(Change listing data)

......

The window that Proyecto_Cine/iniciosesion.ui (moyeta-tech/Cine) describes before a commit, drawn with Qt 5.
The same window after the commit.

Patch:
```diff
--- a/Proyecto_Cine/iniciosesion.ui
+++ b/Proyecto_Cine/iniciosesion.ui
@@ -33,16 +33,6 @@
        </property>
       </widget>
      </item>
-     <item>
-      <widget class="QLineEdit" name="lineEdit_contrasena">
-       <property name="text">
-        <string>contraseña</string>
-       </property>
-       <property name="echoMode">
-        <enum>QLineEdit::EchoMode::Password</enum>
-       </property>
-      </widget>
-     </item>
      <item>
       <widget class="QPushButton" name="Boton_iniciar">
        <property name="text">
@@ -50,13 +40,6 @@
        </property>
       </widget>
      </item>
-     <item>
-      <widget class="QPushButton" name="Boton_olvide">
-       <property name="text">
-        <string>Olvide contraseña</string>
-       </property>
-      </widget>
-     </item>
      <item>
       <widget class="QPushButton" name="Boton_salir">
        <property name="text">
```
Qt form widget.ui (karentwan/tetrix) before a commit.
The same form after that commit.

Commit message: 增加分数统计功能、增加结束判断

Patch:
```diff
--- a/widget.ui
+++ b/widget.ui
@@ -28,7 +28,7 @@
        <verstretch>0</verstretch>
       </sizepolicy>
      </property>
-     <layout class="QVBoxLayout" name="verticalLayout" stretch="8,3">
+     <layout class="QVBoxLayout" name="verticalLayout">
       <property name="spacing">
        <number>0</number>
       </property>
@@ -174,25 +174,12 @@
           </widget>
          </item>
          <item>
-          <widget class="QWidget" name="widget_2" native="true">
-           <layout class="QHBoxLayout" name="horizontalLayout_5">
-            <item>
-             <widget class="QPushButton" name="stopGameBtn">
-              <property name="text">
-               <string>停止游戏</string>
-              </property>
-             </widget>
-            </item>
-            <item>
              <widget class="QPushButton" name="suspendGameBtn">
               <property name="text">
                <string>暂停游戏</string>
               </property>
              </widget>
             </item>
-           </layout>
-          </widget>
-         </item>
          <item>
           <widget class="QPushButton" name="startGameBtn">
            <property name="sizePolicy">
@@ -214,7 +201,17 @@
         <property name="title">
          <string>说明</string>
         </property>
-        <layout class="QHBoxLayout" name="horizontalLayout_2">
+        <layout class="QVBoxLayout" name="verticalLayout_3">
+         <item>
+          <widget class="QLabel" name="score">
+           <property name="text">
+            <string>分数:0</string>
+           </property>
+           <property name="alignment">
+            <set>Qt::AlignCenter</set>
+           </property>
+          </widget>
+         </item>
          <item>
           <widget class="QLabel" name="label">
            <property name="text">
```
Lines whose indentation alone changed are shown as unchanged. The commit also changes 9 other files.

......

Instructions to follow
Please give back all of the records exactly as written.

Finished task
The window that Proyecto_Cine/iniciosesion.ui (moyeta-tech/Cine) describes before a commit, drawn with Qt 5.
The same window after the commit.

Patch:
```diff
--- a/Proyecto_Cine/iniciosesion.ui
+++ b/Proyecto_Cine/iniciosesion.ui
@@ -33,16 +33,6 @@
        </property>
       </widget>
      </item>
-     <item>
-      <widget class="QLineEdit" name="lineEdit_contrasena">
-       <property name="text">
-        <string>contraseña</string>
-       </property>
-       <property name="echoMode">
-        <enum>QLineEdit::EchoMode::Password</enum>
-       </property>
-      </widget>
-     </item>
      <item>
       <widget class="QPushButton" name="Boton_iniciar">
        <property name="text">
@@ -50,13 +40,6 @@
        </property>
       </widget>
      </item>
-     <item>
-      <widget class="QPushButton" name="Boton_olvide">
-       <property name="text">
-        <string>Olvide contraseña</string>
-       </property>
-      </widget>
-     </item>
      <item>
       <widget class="QPushButton" name="Boton_salir">
        <property name="text">
```
Qt form widget.ui (karentwan/tetrix) before a commit.
The same form after that commit.

Commit message: 增加分数统计功能、增加结束判断

Patch:
```diff
--- a/widget.ui
+++ b/widget.ui
@@ -28,7 +28,7 @@
        <verstretch>0</verstretch>
       </sizepolicy>
      </property>
-     <layout class="QVBoxLayout" name="verticalLayout" stretch="8,3">
+     <layout class="QVBoxLayout" name="verticalLayout">
       <property name="spacing">
        <number>0</number>
       </property>
@@ -174,25 +174,12 @@
           </widget>
          </item>
          <item>
-          <widget class="QWidget" name="widget_2" native="true">
-           <layout class="QHBoxLayout" name="horizontalLayout_5">
-            <item>
-             <widget class="QPushButton" name="stopGameBtn">
-              <property name="text">
-               <string>停止游戏</string>
-              </property>
-             </widget>
-            </item>
-            <item>
              <widget class="QPushButton" name="suspendGameBtn">
               <property name="text">
                <string>暂停游戏</string>
               </property>
              </widget>
             </item>
-           </layout>
-          </widget>
-         </item>
          <item>
           <widget class="QPushButton" name="startGameBtn">
            <property name="sizePolicy">
@@ -214,7 +201,17 @@
         <property name="title">
          <string>说明</string>
         </property>
-        <layout class="QHBoxLayout" name="horizontalLayout_2">
+        <layout class="QVBoxLayout" name="verticalLayout_3">
+         <item>
+          <widget class="QLabel" name="score">
+           <property name="text">
+            <string>分数:0</string>
+           </property>
+           <property name="alignment">
+            <set>Qt::AlignCenter</set>
+           </property>
+          </widget>
+         </item>
          <item>
           <widget class="QLabel" name="label">
            <property name="text">
```
Lines whose indentation alone changed are shown as unchanged. The commit also changes 9 other files.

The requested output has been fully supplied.